## Problem
The goal is an unaltered copy of the records below, minus any images.

= Beginning of Section =

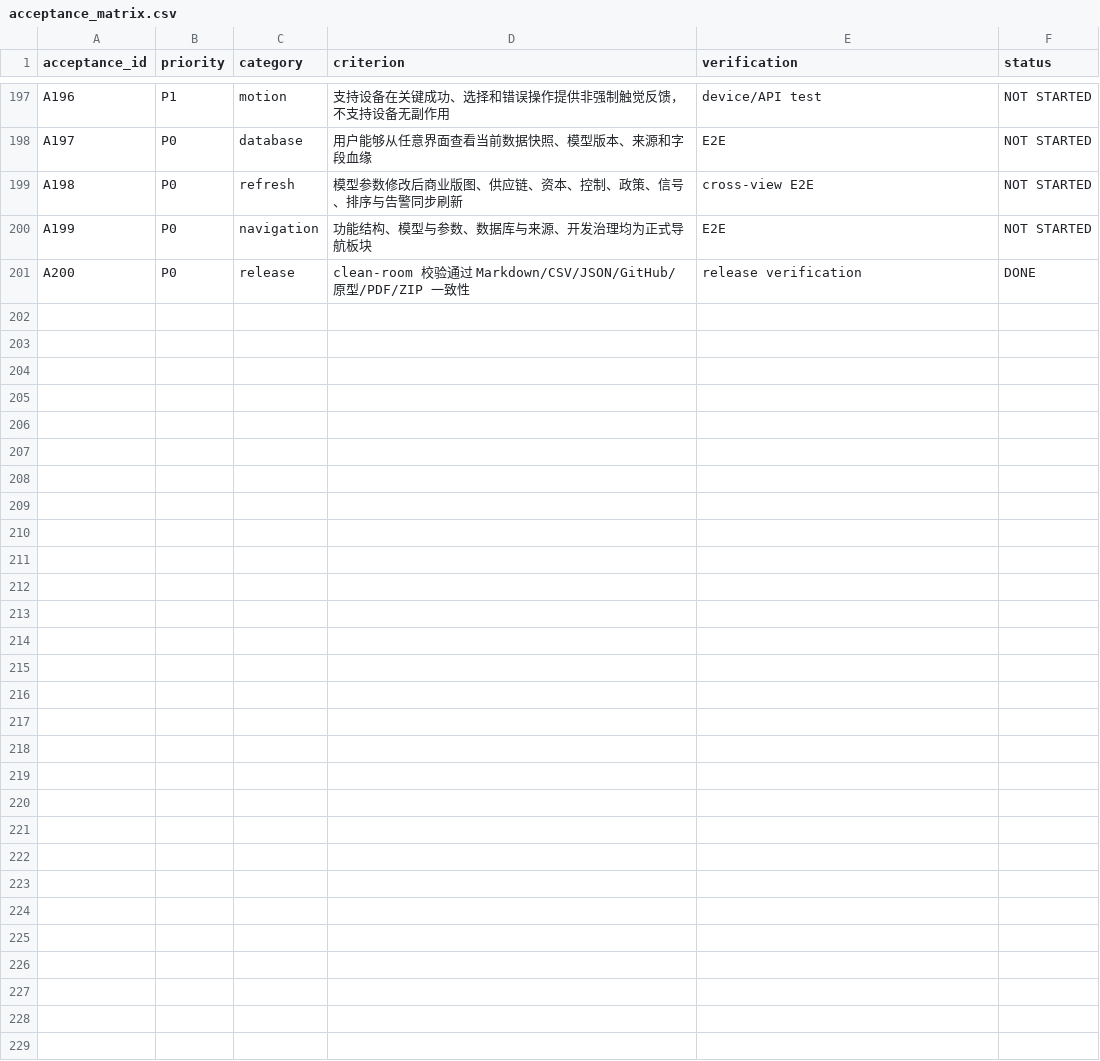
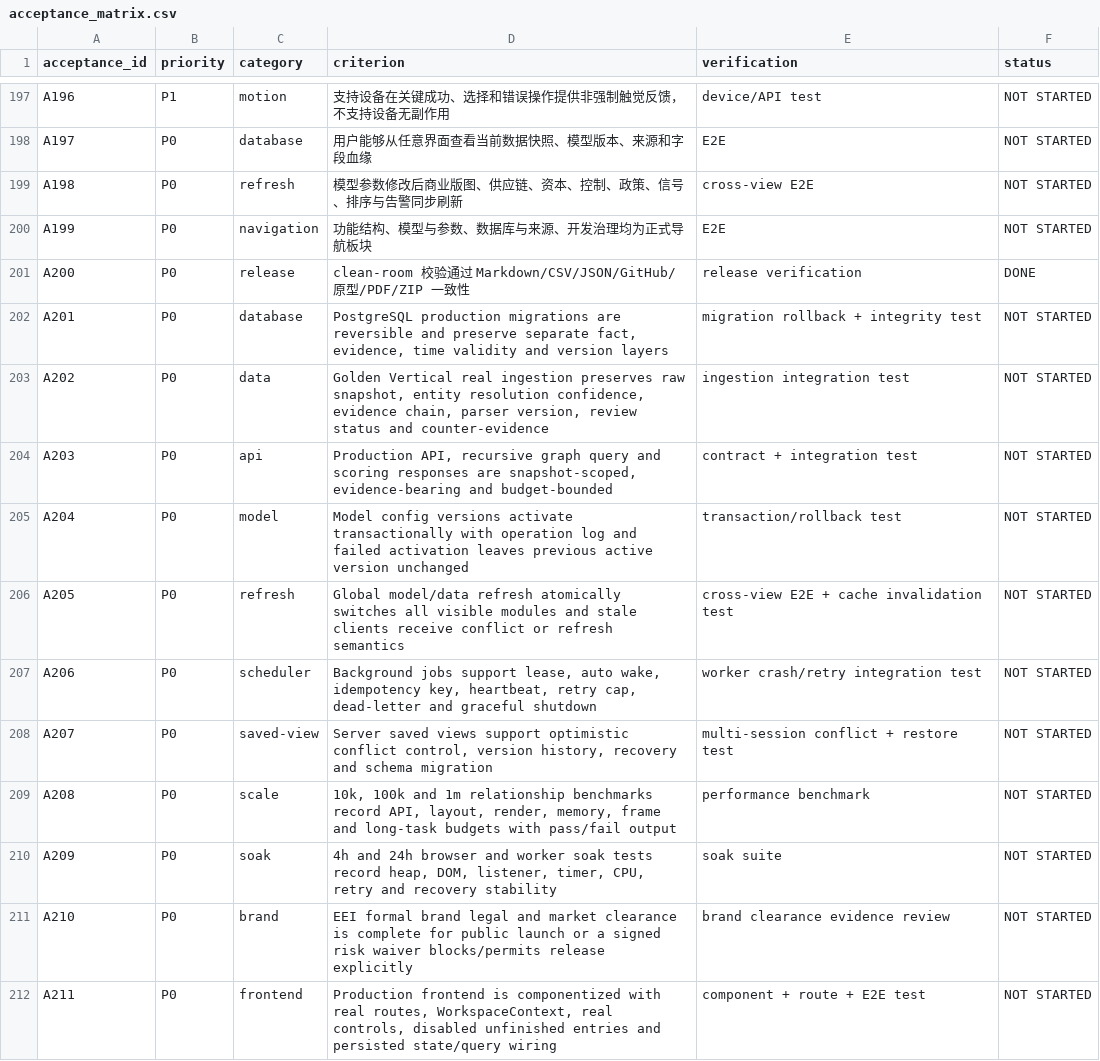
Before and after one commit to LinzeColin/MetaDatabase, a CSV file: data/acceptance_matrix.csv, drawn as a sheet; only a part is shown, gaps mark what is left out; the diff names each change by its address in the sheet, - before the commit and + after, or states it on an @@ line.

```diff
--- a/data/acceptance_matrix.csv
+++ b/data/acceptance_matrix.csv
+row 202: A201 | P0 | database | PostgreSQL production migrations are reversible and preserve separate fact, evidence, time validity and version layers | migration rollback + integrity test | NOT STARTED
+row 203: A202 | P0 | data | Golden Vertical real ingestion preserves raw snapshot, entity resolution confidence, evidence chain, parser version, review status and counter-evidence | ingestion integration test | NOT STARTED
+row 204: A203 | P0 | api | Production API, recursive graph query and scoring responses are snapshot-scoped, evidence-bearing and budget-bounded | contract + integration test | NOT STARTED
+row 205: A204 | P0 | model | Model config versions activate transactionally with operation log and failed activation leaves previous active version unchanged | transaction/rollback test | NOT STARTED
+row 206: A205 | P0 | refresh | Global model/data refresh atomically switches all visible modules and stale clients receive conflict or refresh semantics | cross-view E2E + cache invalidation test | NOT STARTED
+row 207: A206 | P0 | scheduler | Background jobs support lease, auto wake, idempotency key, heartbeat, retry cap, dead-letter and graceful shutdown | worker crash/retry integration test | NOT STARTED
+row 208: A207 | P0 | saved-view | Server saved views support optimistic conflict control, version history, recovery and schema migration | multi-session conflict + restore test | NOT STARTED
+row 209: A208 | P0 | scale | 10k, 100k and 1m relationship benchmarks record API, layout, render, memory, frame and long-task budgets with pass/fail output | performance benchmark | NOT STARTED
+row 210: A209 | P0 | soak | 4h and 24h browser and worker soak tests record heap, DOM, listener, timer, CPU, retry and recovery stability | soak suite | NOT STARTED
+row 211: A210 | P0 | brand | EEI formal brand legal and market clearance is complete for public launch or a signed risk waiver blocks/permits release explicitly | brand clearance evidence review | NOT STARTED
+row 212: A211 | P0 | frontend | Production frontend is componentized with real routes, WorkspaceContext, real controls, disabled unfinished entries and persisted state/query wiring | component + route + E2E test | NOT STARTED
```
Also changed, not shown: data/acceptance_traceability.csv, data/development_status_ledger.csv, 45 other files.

= End of Section =

## Exercise response
Before and after one commit to LinzeColin/MetaDatabase, a CSV file: data/acceptance_matrix.csv, drawn as a sheet; only a part is shown, gaps mark what is left out; the diff names each change by its address in the sheet, - before the commit and + after, or states it on an @@ line.

```diff
--- a/data/acceptance_matrix.csv
+++ b/data/acceptance_matrix.csv
+row 202: A201 | P0 | database | PostgreSQL production migrations are reversible and preserve separate fact, evidence, time validity and version layers | migration rollback + integrity test | NOT STARTED
+row 203: A202 | P0 | data | Golden Vertical real ingestion preserves raw snapshot, entity resolution confidence, evidence chain, parser version, review status and counter-evidence | ingestion integration test | NOT STARTED
+row 204: A203 | P0 | api | Production API, recursive graph query and scoring responses are snapshot-scoped, evidence-bearing and budget-bounded | contract + integration test | NOT STARTED
+row 205: A204 | P0 | model | Model config versions activate transactionally with operation log and failed activation leaves previous active version unchanged | transaction/rollback test | NOT STARTED
+row 206: A205 | P0 | refresh | Global model/data refresh atomically switches all visible modules and stale clients receive conflict or refresh semantics | cross-view E2E + cache invalidation test | NOT STARTED
+row 207: A206 | P0 | scheduler | Background jobs support lease, auto wake, idempotency key, heartbeat, retry cap, dead-letter and graceful shutdown | worker crash/retry integration test | NOT STARTED
+row 208: A207 | P0 | saved-view | Server saved views support optimistic conflict control, version history, recovery and schema migration | multi-session conflict + restore test | NOT STARTED
+row 209: A208 | P0 | scale | 10k, 100k and 1m relationship benchmarks record API, layout, render, memory, frame and long-task budgets with pass/fail output | performance benchmark | NOT STARTED
+row 210: A209 | P0 | soak | 4h and 24h browser and worker soak tests record heap, DOM, listener, timer, CPU, retry and recovery stability | soak suite | NOT STARTED
+row 211: A210 | P0 | brand | EEI formal brand legal and market clearance is complete for public launch or a signed risk waiver blocks/permits release explicitly | brand clearance evidence review | NOT STARTED
+row 212: A211 | P0 | frontend | Production frontend is componentized with real routes, WorkspaceContext, real controls, disabled unfinished entries and persisted state/query wiring | component + route + E2E test | NOT STARTED
```
Also changed, not shown: data/acceptance_traceability.csv, data/development_status_ledger.csv, 45 other files.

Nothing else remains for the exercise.